Although a simple principle, following the flow of life can be extremely difficult.
I'm sure you have heard it a million times, and still found it difficult to do. Me telling you isn't going to make it any easier, either.
Nonetheless, it's still one of the few principles in self-discovery that actually works, so when someone tells you to “follow the flow”, it makes sense listening to it.
It helps, though, to understand why this specific piece of advice is so hard to turn into reality.
To do that, let's look at the philosophy most connected to the principle of flow.
I am referring to Taoism, the ancient Chinese philosophy allegedly formulated by Lao-Tzu in 500 B.C. in the book, Tao Te Ching.

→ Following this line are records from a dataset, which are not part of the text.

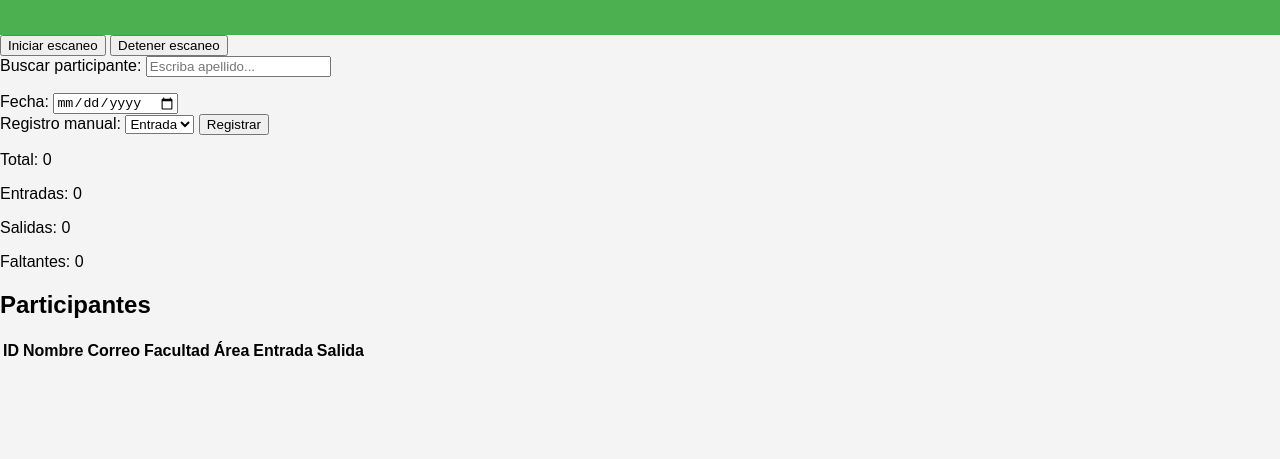
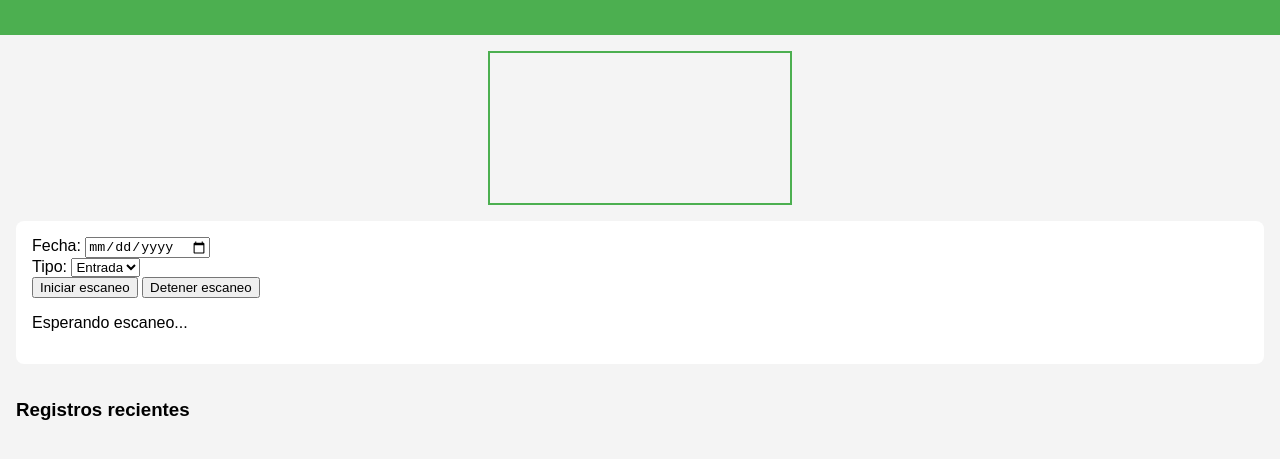
Before and after one commit to D3MACH/asistencia-qr-web, a plain HTML site: page index.html in a window 1280 px wide. Shown: the part 77-536 px from the top of the page. Drawn offline with nearby package versions, Linux system fonts and the light colour scheme; a script that the page names is missing.

Commit message:
Update index.html

```diff
--- a/index.html
+++ b/index.html
@@ -3,63 +3,44 @@
 <head>
   <meta charset="UTF-8" />
   <meta name="viewport" content="width=device-width, initial-scale=1.0"/>
-  <title>Asistencia QR Web</title>
-  <link rel="stylesheet" href="style.css" />
-  <script src="https://unpkg.com/html5-qrcode@2.3.8/minified/html5-qrcode.min.js"></script>
+  <title>Asistencia QR</title>
+  <link rel="stylesheet" href="style.css"/>
 </head>
 <body>
-  <header><h1>Registro de Asistencia por QR</h1></header>
+  <header>
+    <h1>Registro de Asistencia por QR</h1>
+  </header>
 
-  <main class="container">
-    <section class="scanner-panel">
-      <div id="reader" class="qr-reader"></div>
-      <button id="start-scan">Iniciar escaneo</button>
-      <button id="stop-scan">Detener escaneo</button>
-    </section>
+  <section class="scanner">
+    <video id="video" autoplay></video>
+    <canvas id="canvas" hidden></canvas>
+  </section>
 
-    <section class="info-panel">
-      <div class="form-group">
-        <label>Buscar participante:</label>
-        <input type="text" id="search" placeholder="Escriba apellido..." />
-        <ul id="autocomplete-list" class="autocomplete"></ul>
-      </div>
-
-      <div class="form-group">
-        <label>Fecha:</label>
-        <input type="date" id="fecha" />
-      </div>
-
-      <div class="form-group">
-        <label>Registro manual:</label>
-        <select id="registro-tipo">
+  <section class="info">
+    <div>
+      <label>Fecha: <input type="date" id="fecha"/></label>
+    </div>
+    <div>
+      <label>Tipo:
+        <select id="tipo">
           <option value="entrada">Entrada</option>
           <option value="salida">Salida</option>
         </select>
-        <button id="registrar-manual">Registrar</button>
-      </div>
-
-      <div class="form-group resumen">
-        <p>Total: <span id="total">0</span></p>
-        <p>Entradas: <span id="registrados-entrada">0</span></p>
-        <p>Salidas: <span id="registrados-salida">0</span></p>
-        <p>Faltantes: <span id="faltantes">0</span></p>
-      </div>
-    </section>
-  </main>
-
-  <section class="tabla-section">
-    <h2>Participantes</h2>
-    <table id="tabla-participantes">
-      <thead>
-        <tr>
-          <th>ID</th><th>Nombre</th><th>Correo</th><th>Facultad</th><th>Área</th><th>Entrada</th><th>Salida</th>
-        </tr>
-      </thead>
-      <tbody></tbody>
-    </table>
+      </label>
+    </div>
+    <div>
+      <button id="iniciar">Iniciar escaneo</button>
+      <button id="detener">Detener escaneo</button>
+    </div>
+    <p id="estado">Esperando escaneo...</p>
   </section>
 
-  <audio id="beep" src="https://actions.google.com/sounds/v1/cartoon/clang_and_wobble.ogg"></audio>
+  <section class="resultados">
+    <h3>Registros recientes</h3>
+    <ul id="registros"></ul>
+  </section>
+
+  <script src="https://cdn.jsdelivr.net/npm/jsqr@1.4.0/dist/jsQR.min.js"></script>
   <script src="app.js"></script>
 </body>
 </html>
```
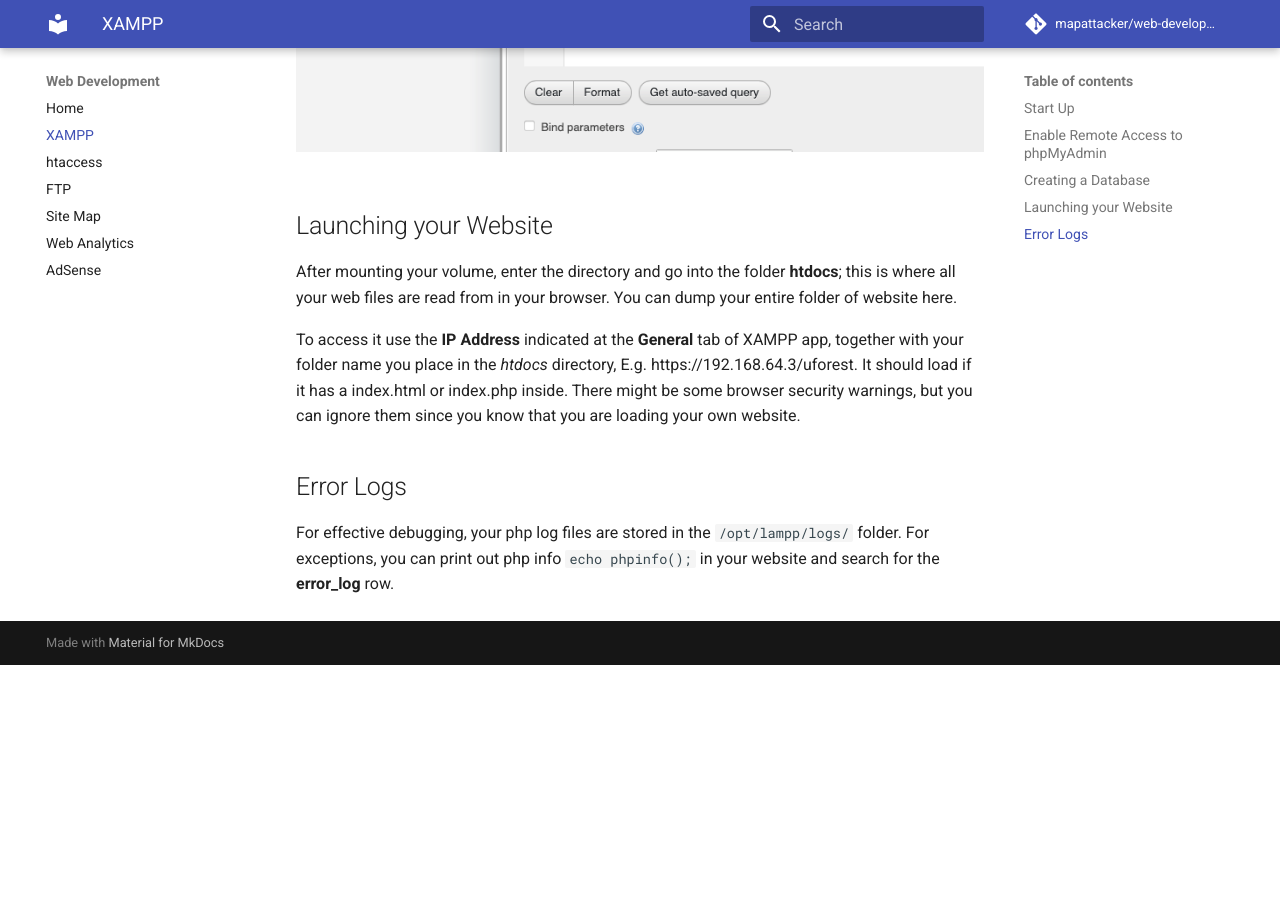
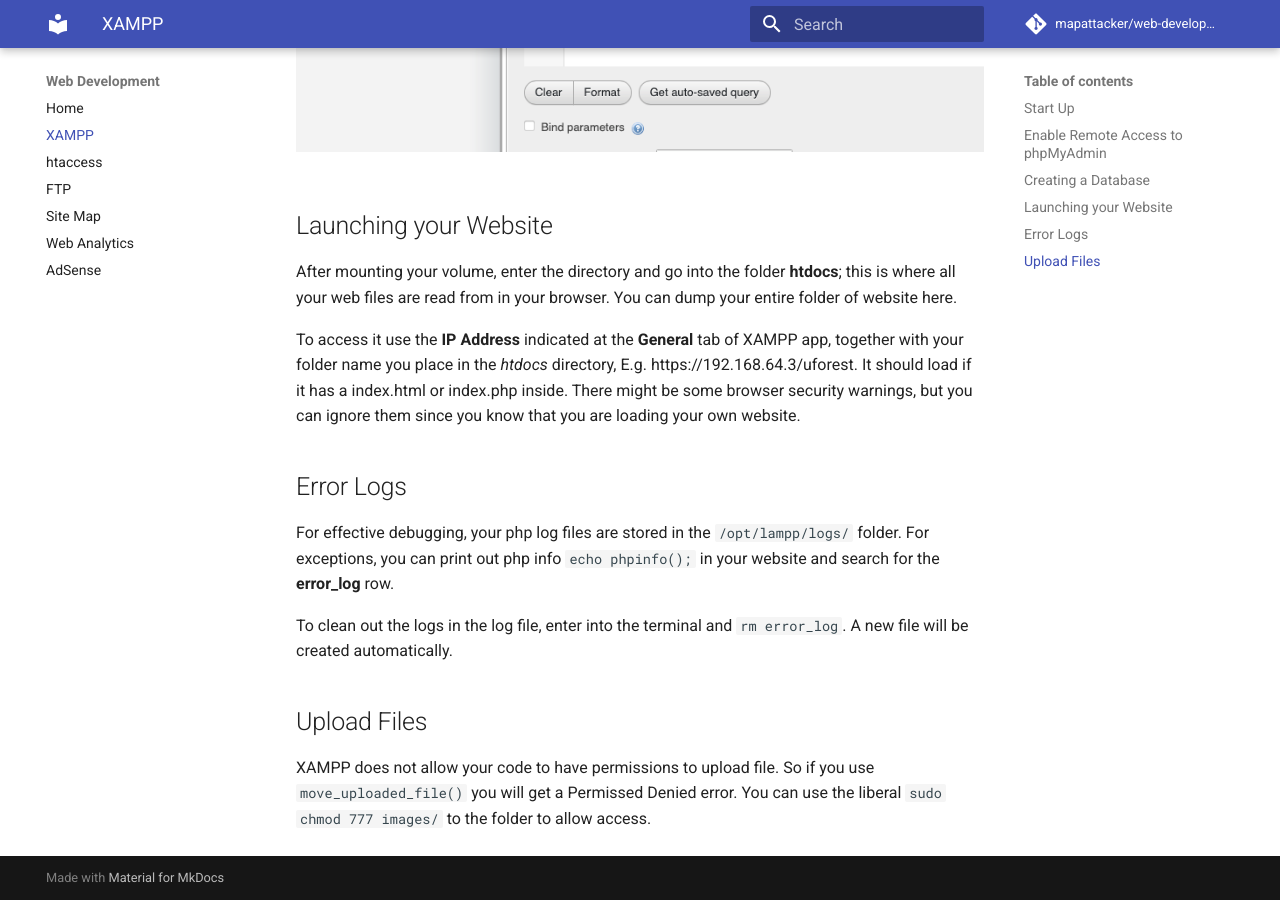
Before and after one commit to mapattacker/php-web-devlopment, an MkDocs documentation site: the page built from docs/xampp.md, in a window 1280 px wide and 900 px high, scrolled down 4735 px. Built offline with MkDocs 1.6.1 and Material for MkDocs 9.7.7, drawn with Linux system fonts in a browser that asks for light colours; comment, search, counter and statistics services are not loaded; before the commit the page ends 5400 px from its top, so only the background shows below that.

Commit message:
new updates

```diff
--- a/docs/xampp.md
+++ b/docs/xampp.md
@@ -93,3 +93,9 @@
 ## Error Logs
 
 For effective debugging, your php log files are stored in the `/opt/lampp/logs/` folder. For exceptions, you can print out php info `echo phpinfo();` in your website and search for the **error_log** row.
+
+To clean out the logs in the log file, enter into the terminal and `rm error_log`. A new file will be created automatically.
+
+## Upload Files
+
+XAMPP does not allow your code to have permissions to upload file. So if you use `move_uploaded_file()` you will get a Permissed Denied error. You can use the liberal `sudo chmod 777 images/` to the folder to allow access.
```
Also changed, not shown: docs/index.md (+1 -1 lines), docs/sitemap.md (+2 -0 lines), images/ftp1.png.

It's based on the concept of Tao, which is a cosmic force that flows through all things and binds them together, even when separated.
According to Taoism, the key to life is to always go with the natural flow of this cosmic force, since it's how life manifests itself.
Going against it will only lead to suffering, which again will lead to disillusion and destruction.
In other words, life will give you friction unless you go with the natural flow of life, called Tao, and ultimately unite with it.
Yin and Yang
The question is, how do you do it?
How do you find the way (Tao means way), and why is it so difficult without experiencing friction?
To help us understand that, Taoism gives us the concept of Yin and Yang – the dualities of life. They are a result of the Tao splitting itself into two opposite parts.
The only way they can come together again is through a constant interplay to create perfect balance, and in doing so, they unite with their source, the Tao.
In Taoism, this is the process we experience as life, so when we have friction in it, it's because we are not balancing the Yin and the Yang properly.
Flow comes from balance
To put in another way, flow arises as a natural consequence of balancing the dualities of life.
Meaning, that if you put your mind to just one end of the spectrum, you will never experience flow.
The opposite of your focus will always present itself as a natural way for you to balance the two.
As an example, it's what happens when you focus entirely on happiness. It's only a matter of time before you start feeling miserable.
Or, transversely, when going deep into your pain, you will start to experience a release of it.
That doesn't mean you should just maintain focus on the negative to achieve the positive.
It's never either-or, but always both. You want your mind to be present in both dualities at the same time in equal proportions.
The key is a constant and dynamic interplay between them with both your mind, energy, and body.
That's how you balance them – and follow the flow.